Take every line of the material below that includes the string "README" and copy it out.
BEGIN
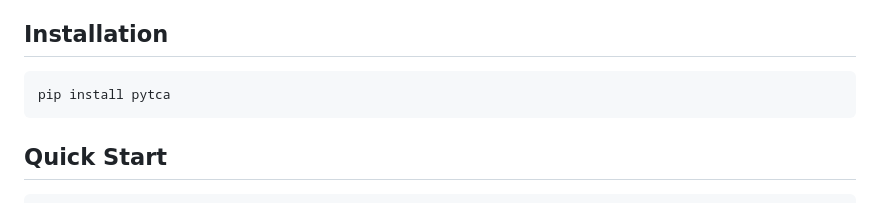
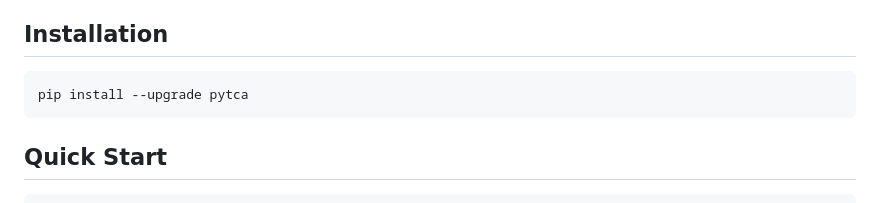
Before and after one commit to jialuechen/pytca, a Markdown page: README.md, the part around the change. Drawn GitHub-style.

````diff
--- a/README.md
+++ b/README.md
@@ -31,7 +31,7 @@ pytca is a Python package for transaction cost analysis in financial markets, su
 ## Installation
 
 ```bash
-pip install pytca
+pip install --upgrade pytca
 ```
 
 ## Quick Start
````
END
Response to the exercise:
Before and after one commit to jialuechen/pytca, a Markdown page: README.md, the part around the change. Drawn GitHub-style.
--- a/README.md
+++ b/README.md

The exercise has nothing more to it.